## Potential Wells

If we were to plot a graph of distance from a mass against gravitational potential, it would look like a funnel dropping down at the point of the mass, and approaching zero as the distance from the point approaches infinity. (If you have read the Altitude Analogy page, this should sound familiar!)

## Escape Velocity

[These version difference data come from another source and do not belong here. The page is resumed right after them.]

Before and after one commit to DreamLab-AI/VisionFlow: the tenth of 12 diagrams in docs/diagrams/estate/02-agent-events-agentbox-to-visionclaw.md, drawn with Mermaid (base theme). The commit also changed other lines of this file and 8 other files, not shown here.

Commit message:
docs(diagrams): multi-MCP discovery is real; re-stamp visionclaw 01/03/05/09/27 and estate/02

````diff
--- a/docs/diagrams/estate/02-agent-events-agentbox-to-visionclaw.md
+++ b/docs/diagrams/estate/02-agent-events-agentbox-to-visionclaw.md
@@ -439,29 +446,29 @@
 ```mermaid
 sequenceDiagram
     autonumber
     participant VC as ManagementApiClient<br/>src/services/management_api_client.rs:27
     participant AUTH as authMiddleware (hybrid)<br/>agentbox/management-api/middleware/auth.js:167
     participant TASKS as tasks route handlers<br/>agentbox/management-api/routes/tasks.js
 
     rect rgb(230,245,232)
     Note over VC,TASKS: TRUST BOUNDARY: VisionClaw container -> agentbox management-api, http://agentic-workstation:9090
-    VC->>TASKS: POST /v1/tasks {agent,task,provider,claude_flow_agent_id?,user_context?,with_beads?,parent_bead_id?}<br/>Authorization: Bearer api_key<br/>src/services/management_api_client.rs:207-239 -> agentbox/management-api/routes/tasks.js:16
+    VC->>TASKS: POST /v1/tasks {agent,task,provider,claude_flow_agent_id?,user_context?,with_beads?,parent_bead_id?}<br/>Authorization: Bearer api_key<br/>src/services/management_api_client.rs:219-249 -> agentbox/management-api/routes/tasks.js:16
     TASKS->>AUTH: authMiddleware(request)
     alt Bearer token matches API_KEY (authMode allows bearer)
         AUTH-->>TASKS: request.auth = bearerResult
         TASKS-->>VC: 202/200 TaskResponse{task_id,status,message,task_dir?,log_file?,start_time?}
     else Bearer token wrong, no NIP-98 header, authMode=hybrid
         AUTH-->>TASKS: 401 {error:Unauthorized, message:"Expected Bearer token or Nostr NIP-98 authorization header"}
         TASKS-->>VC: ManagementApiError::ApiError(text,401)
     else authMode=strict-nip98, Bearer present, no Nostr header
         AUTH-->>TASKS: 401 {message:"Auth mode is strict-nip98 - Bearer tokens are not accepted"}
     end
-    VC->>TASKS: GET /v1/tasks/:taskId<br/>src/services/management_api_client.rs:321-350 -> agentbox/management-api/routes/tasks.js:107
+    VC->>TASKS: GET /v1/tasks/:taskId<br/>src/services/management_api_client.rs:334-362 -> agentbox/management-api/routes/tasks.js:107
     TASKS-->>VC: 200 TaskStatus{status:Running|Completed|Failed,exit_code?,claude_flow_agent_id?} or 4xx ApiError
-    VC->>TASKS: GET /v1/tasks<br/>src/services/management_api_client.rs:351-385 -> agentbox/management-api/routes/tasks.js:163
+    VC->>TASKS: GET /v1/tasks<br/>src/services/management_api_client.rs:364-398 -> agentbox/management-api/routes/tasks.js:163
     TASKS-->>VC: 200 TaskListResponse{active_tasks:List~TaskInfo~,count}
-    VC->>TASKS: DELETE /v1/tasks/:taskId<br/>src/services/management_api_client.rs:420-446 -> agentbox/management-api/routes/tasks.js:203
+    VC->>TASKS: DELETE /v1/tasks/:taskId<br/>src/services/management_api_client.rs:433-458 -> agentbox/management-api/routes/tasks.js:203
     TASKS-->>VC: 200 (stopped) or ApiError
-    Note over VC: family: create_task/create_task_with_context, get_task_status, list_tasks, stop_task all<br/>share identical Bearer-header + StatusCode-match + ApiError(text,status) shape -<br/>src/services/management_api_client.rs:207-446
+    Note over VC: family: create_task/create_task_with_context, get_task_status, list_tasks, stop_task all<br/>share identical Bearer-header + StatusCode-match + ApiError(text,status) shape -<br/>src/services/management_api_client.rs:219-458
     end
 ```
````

In order for a mass to escape a potential well, it needs to have a sufficiently high velocity. The gravitational potential will have an effect on the velocity of an object trying to escape, decreasing it - however, because of the way the gravitational potential approaches zero the further you get from the mass, the total influence on the velocity of the escaping object will approach a fixed number. (This can be shown by integrating the gravitational potential formula between the position of the mass and infinity with respect to $r$.) This is the escape velocity - the minimum velocity needed for an object to escape a gravitational pull. In theory, if an object was launched from a potential well with precisely the escape velocity, then as it approached infinity, its velocity would also approach zero.